TASK BRIEF
Every record below is to be restated word for word.

· · ·

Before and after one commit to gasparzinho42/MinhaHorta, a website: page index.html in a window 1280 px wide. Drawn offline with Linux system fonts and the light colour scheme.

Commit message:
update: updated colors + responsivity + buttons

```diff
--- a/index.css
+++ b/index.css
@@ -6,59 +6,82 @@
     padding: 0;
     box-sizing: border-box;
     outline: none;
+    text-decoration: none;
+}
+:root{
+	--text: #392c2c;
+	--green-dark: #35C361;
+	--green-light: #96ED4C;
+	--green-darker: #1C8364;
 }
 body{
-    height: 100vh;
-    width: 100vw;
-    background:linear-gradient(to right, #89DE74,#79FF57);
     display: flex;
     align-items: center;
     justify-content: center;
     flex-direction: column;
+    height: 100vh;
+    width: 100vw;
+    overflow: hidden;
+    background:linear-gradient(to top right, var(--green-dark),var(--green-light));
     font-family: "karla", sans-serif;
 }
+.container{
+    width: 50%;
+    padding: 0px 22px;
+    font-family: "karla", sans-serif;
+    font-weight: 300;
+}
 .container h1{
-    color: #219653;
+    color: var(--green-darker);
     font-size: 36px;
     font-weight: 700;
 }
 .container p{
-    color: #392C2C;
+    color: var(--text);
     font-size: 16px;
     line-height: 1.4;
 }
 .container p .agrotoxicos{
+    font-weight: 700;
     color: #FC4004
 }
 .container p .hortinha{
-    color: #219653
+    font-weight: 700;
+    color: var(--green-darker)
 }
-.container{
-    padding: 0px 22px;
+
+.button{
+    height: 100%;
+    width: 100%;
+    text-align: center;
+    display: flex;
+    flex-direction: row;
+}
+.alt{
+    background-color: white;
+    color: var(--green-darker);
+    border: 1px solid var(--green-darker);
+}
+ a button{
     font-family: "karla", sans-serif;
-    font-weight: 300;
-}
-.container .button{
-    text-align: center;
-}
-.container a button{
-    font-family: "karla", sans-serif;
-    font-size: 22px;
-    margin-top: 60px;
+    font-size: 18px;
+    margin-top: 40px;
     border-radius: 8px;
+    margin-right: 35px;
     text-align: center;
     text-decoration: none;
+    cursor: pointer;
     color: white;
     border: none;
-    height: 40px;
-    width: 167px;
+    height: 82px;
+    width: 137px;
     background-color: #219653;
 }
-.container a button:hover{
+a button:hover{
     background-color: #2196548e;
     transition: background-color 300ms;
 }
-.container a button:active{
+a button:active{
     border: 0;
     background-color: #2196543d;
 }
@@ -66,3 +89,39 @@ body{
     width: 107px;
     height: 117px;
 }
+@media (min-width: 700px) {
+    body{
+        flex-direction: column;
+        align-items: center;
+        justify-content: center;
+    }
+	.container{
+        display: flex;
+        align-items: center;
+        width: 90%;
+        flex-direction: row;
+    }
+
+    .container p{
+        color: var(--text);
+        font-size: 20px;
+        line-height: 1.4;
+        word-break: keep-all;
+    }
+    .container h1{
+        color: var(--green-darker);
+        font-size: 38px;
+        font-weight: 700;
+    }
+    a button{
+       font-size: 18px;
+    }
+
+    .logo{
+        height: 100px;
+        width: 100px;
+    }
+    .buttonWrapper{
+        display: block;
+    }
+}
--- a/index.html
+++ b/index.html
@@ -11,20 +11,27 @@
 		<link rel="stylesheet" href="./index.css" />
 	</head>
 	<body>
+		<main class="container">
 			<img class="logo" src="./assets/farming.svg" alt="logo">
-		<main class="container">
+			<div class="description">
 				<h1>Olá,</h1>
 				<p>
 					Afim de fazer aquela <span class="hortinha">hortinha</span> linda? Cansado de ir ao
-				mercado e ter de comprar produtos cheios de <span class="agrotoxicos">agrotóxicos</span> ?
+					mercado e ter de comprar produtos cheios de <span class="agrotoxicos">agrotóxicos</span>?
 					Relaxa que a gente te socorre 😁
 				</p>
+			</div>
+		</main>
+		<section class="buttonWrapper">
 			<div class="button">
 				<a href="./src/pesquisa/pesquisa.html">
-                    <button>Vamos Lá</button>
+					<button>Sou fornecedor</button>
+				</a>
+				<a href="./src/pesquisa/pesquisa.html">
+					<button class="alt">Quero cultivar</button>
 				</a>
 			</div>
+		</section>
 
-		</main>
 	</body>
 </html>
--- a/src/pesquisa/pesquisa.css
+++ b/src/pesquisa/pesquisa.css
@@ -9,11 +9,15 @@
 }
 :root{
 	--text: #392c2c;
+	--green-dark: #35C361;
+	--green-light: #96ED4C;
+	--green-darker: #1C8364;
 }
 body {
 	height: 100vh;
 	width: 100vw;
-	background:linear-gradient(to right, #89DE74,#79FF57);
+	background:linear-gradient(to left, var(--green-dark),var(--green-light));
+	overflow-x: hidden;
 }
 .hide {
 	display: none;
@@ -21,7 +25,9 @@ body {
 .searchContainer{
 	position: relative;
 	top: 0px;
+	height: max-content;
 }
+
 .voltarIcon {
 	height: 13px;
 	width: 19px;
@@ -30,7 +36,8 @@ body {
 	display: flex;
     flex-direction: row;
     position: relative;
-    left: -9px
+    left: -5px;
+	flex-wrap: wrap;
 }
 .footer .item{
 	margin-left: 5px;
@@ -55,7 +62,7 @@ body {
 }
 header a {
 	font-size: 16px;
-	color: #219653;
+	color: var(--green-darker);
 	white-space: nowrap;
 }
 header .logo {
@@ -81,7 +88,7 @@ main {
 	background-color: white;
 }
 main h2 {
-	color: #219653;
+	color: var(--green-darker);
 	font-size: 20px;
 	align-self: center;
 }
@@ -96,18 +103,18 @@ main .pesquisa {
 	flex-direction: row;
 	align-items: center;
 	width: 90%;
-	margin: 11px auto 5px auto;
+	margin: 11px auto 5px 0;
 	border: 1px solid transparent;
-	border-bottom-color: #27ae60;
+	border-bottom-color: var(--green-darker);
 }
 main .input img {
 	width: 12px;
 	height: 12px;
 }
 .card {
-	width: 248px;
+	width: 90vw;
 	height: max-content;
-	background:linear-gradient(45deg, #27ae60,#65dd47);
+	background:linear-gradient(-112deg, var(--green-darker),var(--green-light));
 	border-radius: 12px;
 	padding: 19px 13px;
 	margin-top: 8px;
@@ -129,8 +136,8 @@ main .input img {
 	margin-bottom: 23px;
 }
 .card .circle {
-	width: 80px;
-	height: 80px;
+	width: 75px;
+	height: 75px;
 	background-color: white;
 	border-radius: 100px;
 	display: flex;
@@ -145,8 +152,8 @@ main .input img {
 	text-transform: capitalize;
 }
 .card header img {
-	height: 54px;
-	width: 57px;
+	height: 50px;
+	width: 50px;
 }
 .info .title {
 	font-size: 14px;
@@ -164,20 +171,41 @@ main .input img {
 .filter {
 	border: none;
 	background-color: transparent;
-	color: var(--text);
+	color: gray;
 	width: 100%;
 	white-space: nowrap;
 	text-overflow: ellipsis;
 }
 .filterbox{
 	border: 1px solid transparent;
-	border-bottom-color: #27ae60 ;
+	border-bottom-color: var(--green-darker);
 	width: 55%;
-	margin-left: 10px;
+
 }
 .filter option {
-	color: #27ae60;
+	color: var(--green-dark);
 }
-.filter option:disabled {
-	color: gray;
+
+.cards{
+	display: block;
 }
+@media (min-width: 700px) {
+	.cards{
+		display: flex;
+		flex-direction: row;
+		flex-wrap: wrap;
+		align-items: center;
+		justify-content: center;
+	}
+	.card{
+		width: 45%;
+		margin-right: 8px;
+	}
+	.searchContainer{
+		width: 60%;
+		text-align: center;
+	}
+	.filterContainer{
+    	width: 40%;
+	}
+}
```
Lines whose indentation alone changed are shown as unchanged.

· · ·

SOLUTION BELOW
Before and after one commit to gasparzinho42/MinhaHorta, a website: page index.html in a window 1280 px wide. Drawn offline with Linux system fonts and the light colour scheme.

Commit message:
update: updated colors + responsivity + buttons

```diff
--- a/index.css
+++ b/index.css
@@ -6,59 +6,82 @@
     padding: 0;
     box-sizing: border-box;
     outline: none;
+    text-decoration: none;
+}
+:root{
+	--text: #392c2c;
+	--green-dark: #35C361;
+	--green-light: #96ED4C;
+	--green-darker: #1C8364;
 }
 body{
-    height: 100vh;
-    width: 100vw;
-    background:linear-gradient(to right, #89DE74,#79FF57);
     display: flex;
     align-items: center;
     justify-content: center;
     flex-direction: column;
+    height: 100vh;
+    width: 100vw;
+    overflow: hidden;
+    background:linear-gradient(to top right, var(--green-dark),var(--green-light));
     font-family: "karla", sans-serif;
 }
+.container{
+    width: 50%;
+    padding: 0px 22px;
+    font-family: "karla", sans-serif;
+    font-weight: 300;
+}
 .container h1{
-    color: #219653;
+    color: var(--green-darker);
     font-size: 36px;
     font-weight: 700;
 }
 .container p{
-    color: #392C2C;
+    color: var(--text);
     font-size: 16px;
     line-height: 1.4;
 }
 .container p .agrotoxicos{
+    font-weight: 700;
     color: #FC4004
 }
 .container p .hortinha{
-    color: #219653
+    font-weight: 700;
+    color: var(--green-darker)
 }
-.container{
-    padding: 0px 22px;
+
+.button{
+    height: 100%;
+    width: 100%;
+    text-align: center;
+    display: flex;
+    flex-direction: row;
+}
+.alt{
+    background-color: white;
+    color: var(--green-darker);
+    border: 1px solid var(--green-darker);
+}
+ a button{
     font-family: "karla", sans-serif;
-    font-weight: 300;
-}
-.container .button{
-    text-align: center;
-}
-.container a button{
-    font-family: "karla", sans-serif;
-    font-size: 22px;
-    margin-top: 60px;
+    font-size: 18px;
+    margin-top: 40px;
     border-radius: 8px;
+    margin-right: 35px;
     text-align: center;
     text-decoration: none;
+    cursor: pointer;
     color: white;
     border: none;
-    height: 40px;
-    width: 167px;
+    height: 82px;
+    width: 137px;
     background-color: #219653;
 }
-.container a button:hover{
+a button:hover{
     background-color: #2196548e;
     transition: background-color 300ms;
 }
-.container a button:active{
+a button:active{
     border: 0;
     background-color: #2196543d;
 }
@@ -66,3 +89,39 @@ body{
     width: 107px;
     height: 117px;
 }
+@media (min-width: 700px) {
+    body{
+        flex-direction: column;
+        align-items: center;
+        justify-content: center;
+    }
+	.container{
+        display: flex;
+        align-items: center;
+        width: 90%;
+        flex-direction: row;
+    }
+
+    .container p{
+        color: var(--text);
+        font-size: 20px;
+        line-height: 1.4;
+        word-break: keep-all;
+    }
+    .container h1{
+        color: var(--green-darker);
+        font-size: 38px;
+        font-weight: 700;
+    }
+    a button{
+       font-size: 18px;
+    }
+
+    .logo{
+        height: 100px;
+        width: 100px;
+    }
+    .buttonWrapper{
+        display: block;
+    }
+}
--- a/index.html
+++ b/index.html
@@ -11,20 +11,27 @@
 		<link rel="stylesheet" href="./index.css" />
 	</head>
 	<body>
+		<main class="container">
 			<img class="logo" src="./assets/farming.svg" alt="logo">
-		<main class="container">
+			<div class="description">
 				<h1>Olá,</h1>
 				<p>
 					Afim de fazer aquela <span class="hortinha">hortinha</span> linda? Cansado de ir ao
-				mercado e ter de comprar produtos cheios de <span class="agrotoxicos">agrotóxicos</span> ?
+					mercado e ter de comprar produtos cheios de <span class="agrotoxicos">agrotóxicos</span>?
 					Relaxa que a gente te socorre 😁
 				</p>
+			</div>
+		</main>
+		<section class="buttonWrapper">
 			<div class="button">
 				<a href="./src/pesquisa/pesquisa.html">
-                    <button>Vamos Lá</button>
+					<button>Sou fornecedor</button>
+				</a>
+				<a href="./src/pesquisa/pesquisa.html">
+					<button class="alt">Quero cultivar</button>
 				</a>
 			</div>
+		</section>
 
-		</main>
 	</body>
 </html>
--- a/src/pesquisa/pesquisa.css
+++ b/src/pesquisa/pesquisa.css
@@ -9,11 +9,15 @@
 }
 :root{
 	--text: #392c2c;
+	--green-dark: #35C361;
+	--green-light: #96ED4C;
+	--green-darker: #1C8364;
 }
 body {
 	height: 100vh;
 	width: 100vw;
-	background:linear-gradient(to right, #89DE74,#79FF57);
+	background:linear-gradient(to left, var(--green-dark),var(--green-light));
+	overflow-x: hidden;
 }
 .hide {
 	display: none;
@@ -21,7 +25,9 @@ body {
 .searchContainer{
 	position: relative;
 	top: 0px;
+	height: max-content;
 }
+
 .voltarIcon {
 	height: 13px;
 	width: 19px;
@@ -30,7 +36,8 @@ body {
 	display: flex;
     flex-direction: row;
     position: relative;
-    left: -9px
+    left: -5px;
+	flex-wrap: wrap;
 }
 .footer .item{
 	margin-left: 5px;
@@ -55,7 +62,7 @@ body {
 }
 header a {
 	font-size: 16px;
-	color: #219653;
+	color: var(--green-darker);
 	white-space: nowrap;
 }
 header .logo {
@@ -81,7 +88,7 @@ main {
 	background-color: white;
 }
 main h2 {
-	color: #219653;
+	color: var(--green-darker);
 	font-size: 20px;
 	align-self: center;
 }
@@ -96,18 +103,18 @@ main .pesquisa {
 	flex-direction: row;
 	align-items: center;
 	width: 90%;
-	margin: 11px auto 5px auto;
+	margin: 11px auto 5px 0;
 	border: 1px solid transparent;
-	border-bottom-color: #27ae60;
+	border-bottom-color: var(--green-darker);
 }
 main .input img {
 	width: 12px;
 	height: 12px;
 }
 .card {
-	width: 248px;
+	width: 90vw;
 	height: max-content;
-	background:linear-gradient(45deg, #27ae60,#65dd47);
+	background:linear-gradient(-112deg, var(--green-darker),var(--green-light));
 	border-radius: 12px;
 	padding: 19px 13px;
 	margin-top: 8px;
@@ -129,8 +136,8 @@ main .input img {
 	margin-bottom: 23px;
 }
 .card .circle {
-	width: 80px;
-	height: 80px;
+	width: 75px;
+	height: 75px;
 	background-color: white;
 	border-radius: 100px;
 	display: flex;
@@ -145,8 +152,8 @@ main .input img {
 	text-transform: capitalize;
 }
 .card header img {
-	height: 54px;
-	width: 57px;
+	height: 50px;
+	width: 50px;
 }
 .info .title {
 	font-size: 14px;
@@ -164,20 +171,41 @@ main .input img {
 .filter {
 	border: none;
 	background-color: transparent;
-	color: var(--text);
+	color: gray;
 	width: 100%;
 	white-space: nowrap;
 	text-overflow: ellipsis;
 }
 .filterbox{
 	border: 1px solid transparent;
-	border-bottom-color: #27ae60 ;
+	border-bottom-color: var(--green-darker);
 	width: 55%;
-	margin-left: 10px;
+
 }
 .filter option {
-	color: #27ae60;
+	color: var(--green-dark);
 }
-.filter option:disabled {
-	color: gray;
+
+.cards{
+	display: block;
 }
+@media (min-width: 700px) {
+	.cards{
+		display: flex;
+		flex-direction: row;
+		flex-wrap: wrap;
+		align-items: center;
+		justify-content: center;
+	}
+	.card{
+		width: 45%;
+		margin-right: 8px;
+	}
+	.searchContainer{
+		width: 60%;
+		text-align: center;
+	}
+	.filterContainer{
+    	width: 40%;
+	}
+}
```
Lines whose indentation alone changed are shown as unchanged.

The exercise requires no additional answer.